Ag to make up less than 10% of Illinois SURS’ real assets

Illinois SURS will commit $225m to real asset classes including ag while 20% of all new capital deployed will target firms owned by minorities, females and persons with disabilities.

The State Universities Retirement Systems of Illinois (SURS) said it expects agriculture will make up less than 10 percent of its total real assets portfolio, after the pension’s consultants recommended it enter the asset class for the first time.

“It is possible that ag would be part of the SURS real assets portfolio,” said SURS communications manager Beth Spencer in an email to Agri Investor. “If included, we would expect it to be a minor (10 percent or less) portion of the overall real asset portfolio.”

The $20.1 billion SURS currently has no agriculture investments within its £1.3bn real asset portfolio, which includes real estate and infrastructure investments, according to a review prepared by consultancy Callan and provided to Agri Investor.

In the review, Callan recommends SURS deploy $225 million this year within “the non-traditional growth” portion of its real assets portfolio.
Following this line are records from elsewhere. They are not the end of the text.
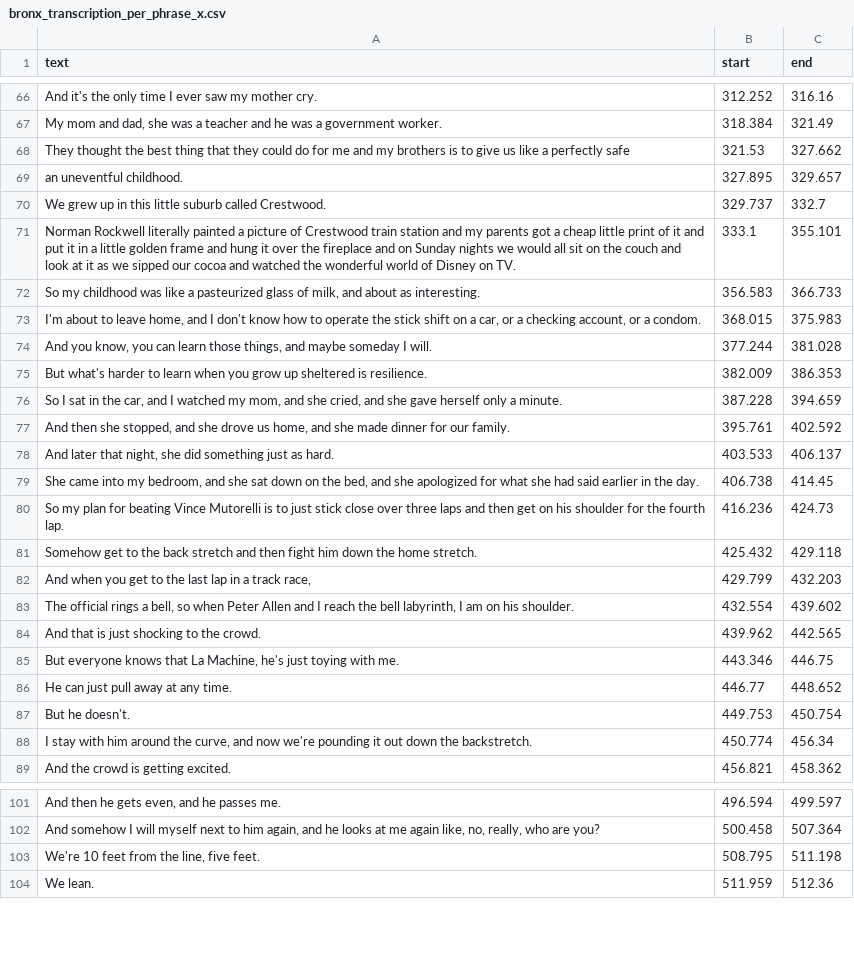
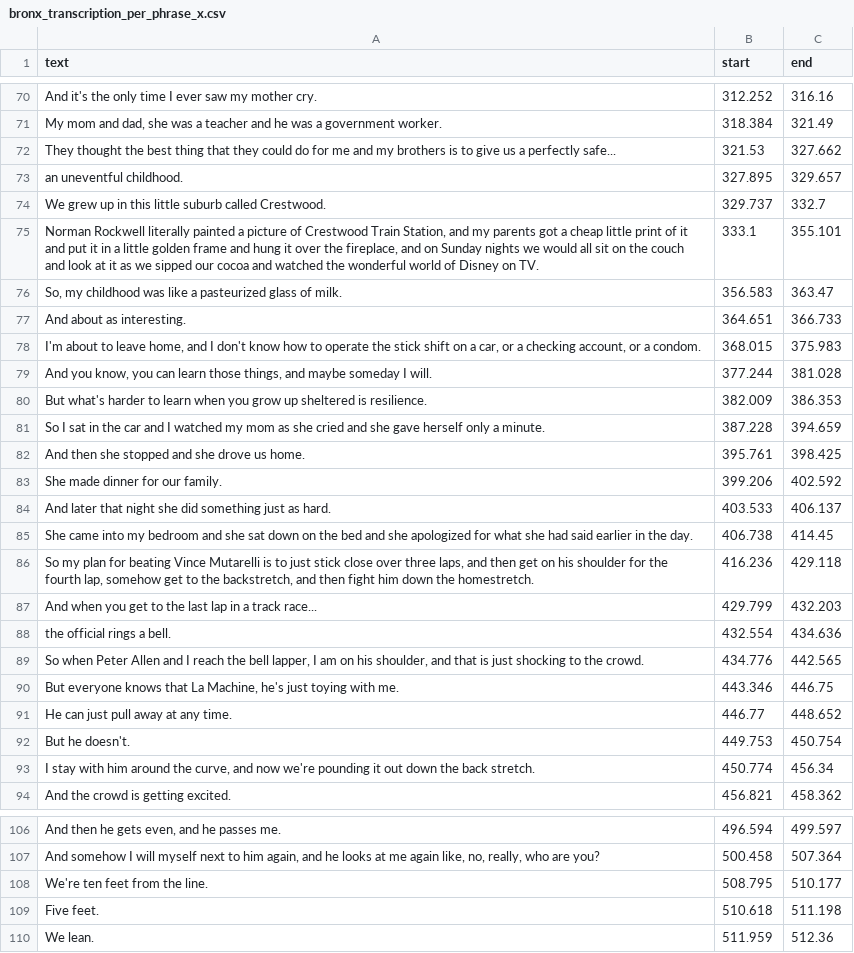
Before and after one commit to mwklincewicz/wholeBrain_narratives_MAC_MFT, a CSV file: text/timestamps/bronx/bronx_transcription_per_phrase_x.csv, drawn as a sheet; only a part is shown, gaps mark what is left out; removed rows and columns are numbered as before the commit, all else as after; the diff covers the shown part only; the diff names each change by its address in the sheet, - before the commit and + after, or states it on an @@ line.

```diff
--- a/text/timestamps/bronx/bronx_transcription_per_phrase_x.csv
+++ b/text/timestamps/bronx/bronx_transcription_per_phrase_x.csv
-A72 (text): …give us like a perfectly safe
+A72 (text): …give us a perfectly safe...
-A75 (text): …of Crestwood train station and my parents got a cheap little print of it and put it in a little golden frame and hung it over the fireplace and on…
+A75 (text): …of Crestwood Train Station, and my parents got a cheap little print of it and put it in a little golden frame and hung it over the fireplace, and on…
-row 72: So my childhood was like a pasteurized glass of milk, and about as interesting. | 356.583 | 366.733
+row 76: So, my childhood was like a pasteurized glass of milk. | 356.583 | 363.47
+row 77: And about as interesting. | 364.651 | 366.733
-A81 (text): …in the car, and I watched my mom, and she cried, and she…
+A81 (text): …in the car and I watched my mom as she cried and she…
-row 77: And then she stopped, and she drove us home, and she made dinner for our family. | 395.761 | 402.592
+row 82: And then she stopped and she drove us home. | 395.761 | 398.425
+row 83: She made dinner for our family. | 399.206 | 402.592
-A84 (text): …later that night, she did…
+A84 (text): …later that night she did…
-A85 (text): …into my bedroom, and she sat down on the bed, and she…
+A85 (text): …into my bedroom and she sat down on the bed and she…
-A86 (text): …beating Vince Mutorelli is to just stick close over three laps and then get on his shoulder for the fourth lap.
+A86 (text): …beating Vince Mutarelli is to just stick close over three laps, and then get on his shoulder for the fourth lap, somehow get to the backstretch, and then fight him down the homestretch.
-C86 (end): 424.73
+C86 (end): 429.118
-row 81: Somehow get to the back stretch and then fight him down the home stretch. | 425.432 | 429.118
-A87 (text): …a track race,
+A87 (text): …a track race...
-row 83: The official rings a bell, so when Peter Allen and I reach the bell labyrinth, I am on his shoulder. | 432.554 | 439.602
-row 84: And that is just shocking to the crowd. | 439.962 | 442.565
+row 88: the official rings a bell. | 432.554 | 434.636
+row 89: So when Peter Allen and I reach the bell lapper, I am on his shoulder, and that is just shocking to the crowd. | 434.776 | 442.565
-A93 (text): …down the backstretch.
+A93 (text): …down the back stretch.
-row 103: We're 10 feet from the line, five feet. | 508.795 | 511.198
+row 108: We're ten feet from the line. | 508.795 | 510.177
+row 109: Five feet. | 510.618 | 511.198
```
Also changed, not shown: 5 added rows, 1 removed row and 15 edited cells elsewhere in this file, text/timestamps/bronx/bronx_transcription_per_word_x.csv, text/timestamps/pieman/pieman_transcription_per_phrase_x.csv, 16 other files.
International real estate, infrastructure and agriculture are among the asset classes Callan said would be suitable for such commitments, which it suggests should vary between $50 million and $100 million.

“Focus on investments that will provide additional layers of diversification or risk mitigation to the portfolio,” wrote Callan vice president Sarah Gal and her co-authors. “Employ a flexible approach to capital allocation depending on relative opportunities in real assets.”

The allocation to “non-traditional growth” that could include commitments to ag funds is designed to constitute 4 percent of the broader SURS portfolio. It differs from the “core” allocation designed to provide stabilized growth that makes up 6 percent of total plan assets, largely through domestic real estate investments.

Callan’s report also includes details of SURS’ plans to devote 20 percent of all new capital deployed over the next five years to firms managed by minorities, females and persons with disabilities (MFDB).

“In real assets, core funds tend to be sponsored by very large organizations which are not MFDB,” wrote Gal and co-authors. “Most MFDB firms sponsor non-core funds. As such, most MFDB exposure is anticipated to be added within the SURS non-traditional growth – non-core real assets portfolio.”

An overview of MFDB-managed firms that have submitted information via SURS procurement in the Callan report, identifies Homestead Capital as the only agriculture-focused investment manager that could benefit from the 20 percent MFDB allocation. The firm is identified in the report as being managed by a person of Hispanic heritage and as having assets under management of $980.5 million.